And with Alexa's weather forecast, nobody must stand in the rain. In the video, employees of the Amazon Development Center reveal what is behind Amazon's intelligent everyday assistant.

For the user, operating Alexa is very simple and intuitive. However, for Alexa there are countless steps she has to take."
Per Gyllensvärd

Alexa is a voice service available in the cloud and has its home in the Amazon Echo, an inconspicuous, slim device with intelligent voice control and a loudspeaker. Whoever starts an interaction with the artificial intelligence in the cloud through one of the freely definable voice commands 'Alexa', 'Amazon' or 'Echo', receives support in organizing daily life as well as answers to numerous questions.

How old is Mario Götze? The question sounds simple. But Alexa needs to find and process a whole range of information to answer it: "First of all she needs to know who Mario Götze is," explains Per Gyllensvärd, Senior User Experience Designer. "Alexa learns this from various sources of information on the internet. On the website, for example, the date of birth is listed. Then she has to know which date is today to calculate the age. Finally, Alexa must be able to express the answer correctly."

Despite the complex processes running in the background, the answer comes promptly: "Mario Götze is 24 years, six months and four days old". But how does the intelligent loudspeaker even understand what you want? "We collect a lot of language examples and compare them with our databases," explains Max Bisani, Manager Machine Learning. Each syllable and letter are identified and matched so that Alexa does not confuse an "e" with an "ä".

What seems like science fiction to the layman is everyday life for the employees of the Amazon Development Center. An everyday life of algorithms, patterns and function of machine learning. What seems so simple when dealing with Alexa is actually based on thousands of learning processes Alexa has to cope with so that she can distinguish between English and German pronunciation, interpret colloquial language correctly and for example knows which piece is meant: a piece of cake? The new piece by Adele? Or should she give a piece of advice? "Alexa learns the context from complete sentences. She can see that the combination of a music request with a band name and the word 'piece' probably indicates a song, unlike other combinations with the term 'piece', says Fabian Triefenbach, Speech Scientist.

Alexa doesn't know everything, of course.
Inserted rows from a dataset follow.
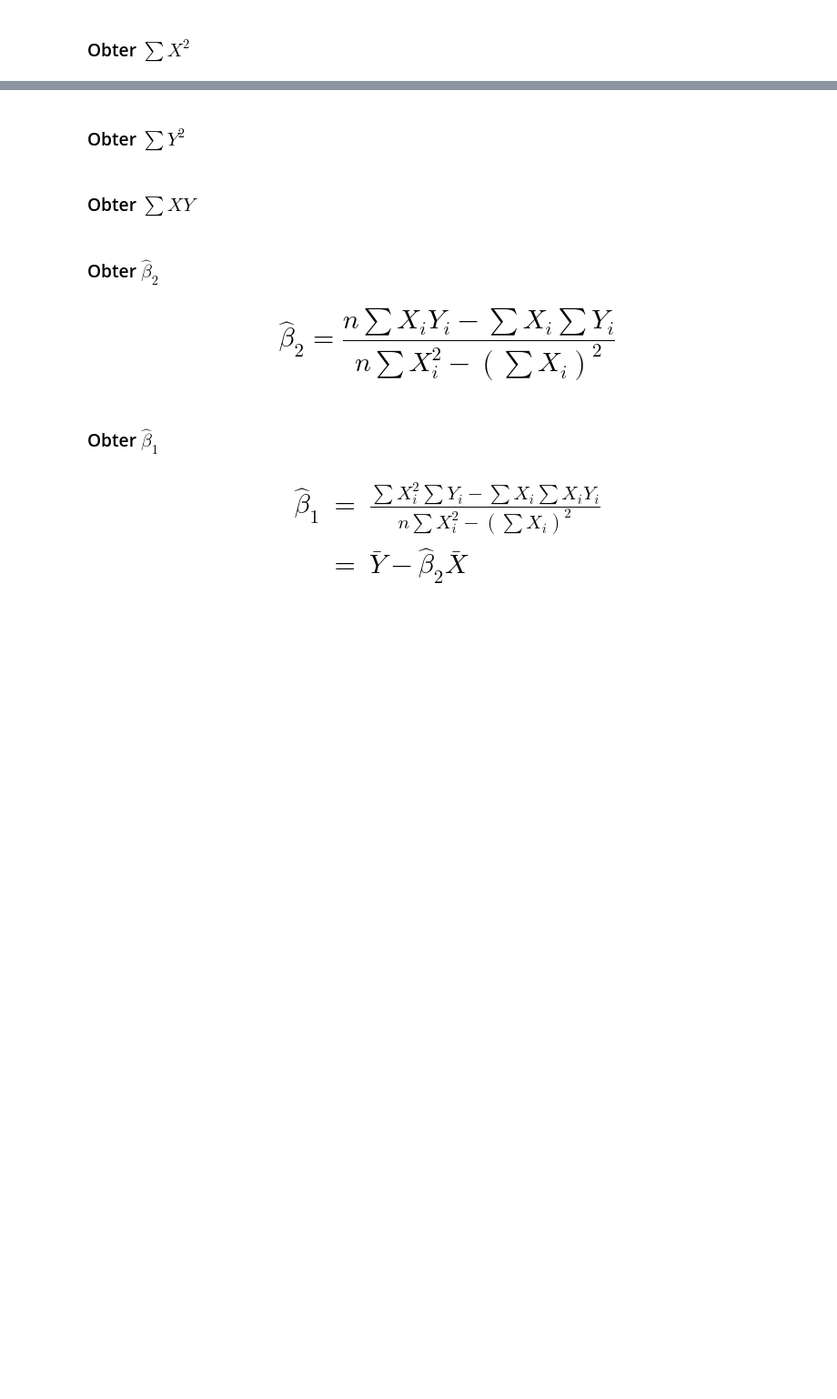
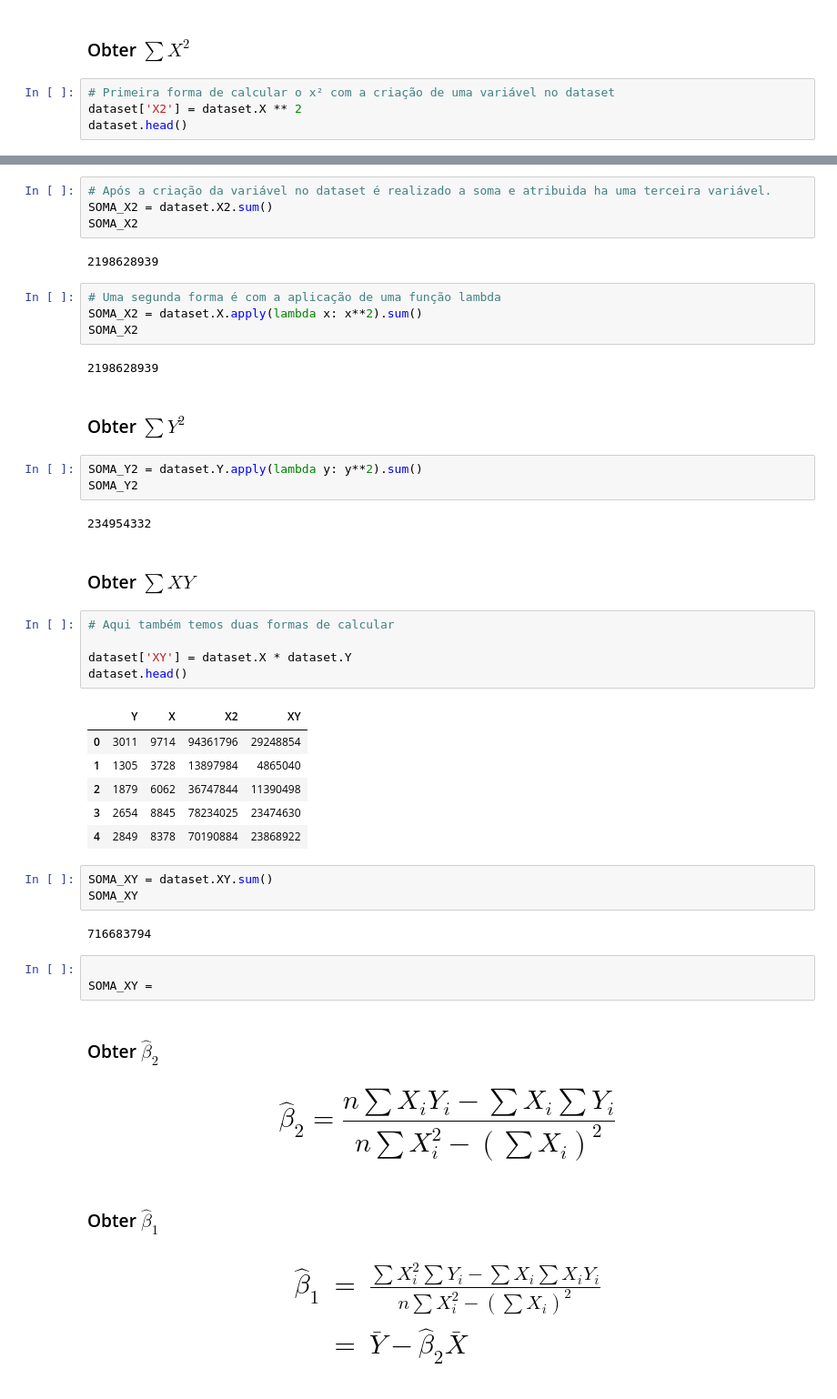
Before and after one commit to fcardosoo/Alura-012-Estatistica-com-Python-Correlacao-e-Regressao, a Jupyter notebook: Curso_de_Estatística_Parte_4.ipynb, the cells around one changed output, grey strips where cells are left out. Shown at 91% size. Saved outputs shown, nothing was run; the diff lists cells and outputs as text; blank space fills up the shorter version.

```diff
--- a/Curso_de_Estatística_Parte_4.ipynb
+++ b/Curso_de_Estatística_Parte_4.ipynb
@@ -656,2 +671,6 @@ $$
 # %% [markdown]
 ### Obter $\sum{X^2}$
+# %%
+# Primeira forma de calcular o x² com a criação de uma variável no dataset
+dataset['X2'] = dataset.X ** 2
+dataset.head()
@@ -658,7 +684,44 @@ $$
+# %%
+# Após a criação da variável no dataset é realizado a soma e atribuida ha uma terceira variável.
+SOMA_X2 = dataset.X2.sum()
+SOMA_X2
+# %% [output]
+2198628939
+# %%
+# Uma segunda forma é com a aplicação de uma função lambda
+SOMA_X2 = dataset.X.apply(lambda x: x**2).sum()
+SOMA_X2
+# %% [output]
+2198628939
 # %% [markdown]
 ### Obter $\sum{Y^2}$
+# %%
+SOMA_Y2 = dataset.Y.apply(lambda y: y**2).sum()
+SOMA_Y2
+# %% [output]
+234954332
 # %% [markdown]
 ### Obter $\sum{XY}$
+# %%
+# Aqui também temos duas formas de calcular
+
+dataset['XY'] = dataset.X * dataset.Y
+dataset.head()
+# %% [output]
+|  | Y | X | X2 | XY |
+| 0 | 3011 | 9714 | 94361796 | 29248854 |
+| 1 | 1305 | 3728 | 13897984 | 4865040 |
+| 2 | 1879 | 6062 | 36747844 | 11390498 |
+| 3 | 2654 | 8845 | 78234025 | 23474630 |
+| 4 | 2849 | 8378 | 70190884 | 23868922 |
+# %%
+SOMA_XY = dataset.XY.sum()
+SOMA_XY
+# %% [output]
+716683794
+# %%
+
+SOMA_XY =
 # %% [markdown]
 ### Obter $\hat{\beta}_2$
 
```
Also changed, not shown: parts of 4 cells of this notebook.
But through the repeated input of terms her knowledge gaps get filled. "It can be said Alexa learns by using her all the time," says Volker Lieutenant, Speech Scientist. Every customer can make Alexa better. Just as users develop new apps for smartphones, technology enthusiasts can program new skills for Alexa. "It was fun to develop a skill for my children that is now running on our Amazon Echo," reveals Patrick Lehnen. "Alexa entertains our kids brushing their teeth. Since then, they have been much more motivated to use their toothbrushes." Speaking of fun: Alexa also proves her sense of humor - essential skill in everyday life. "Alexa, why is the banana crooked?" Alexa: "Because nobody moved into the jungle and bent it straight."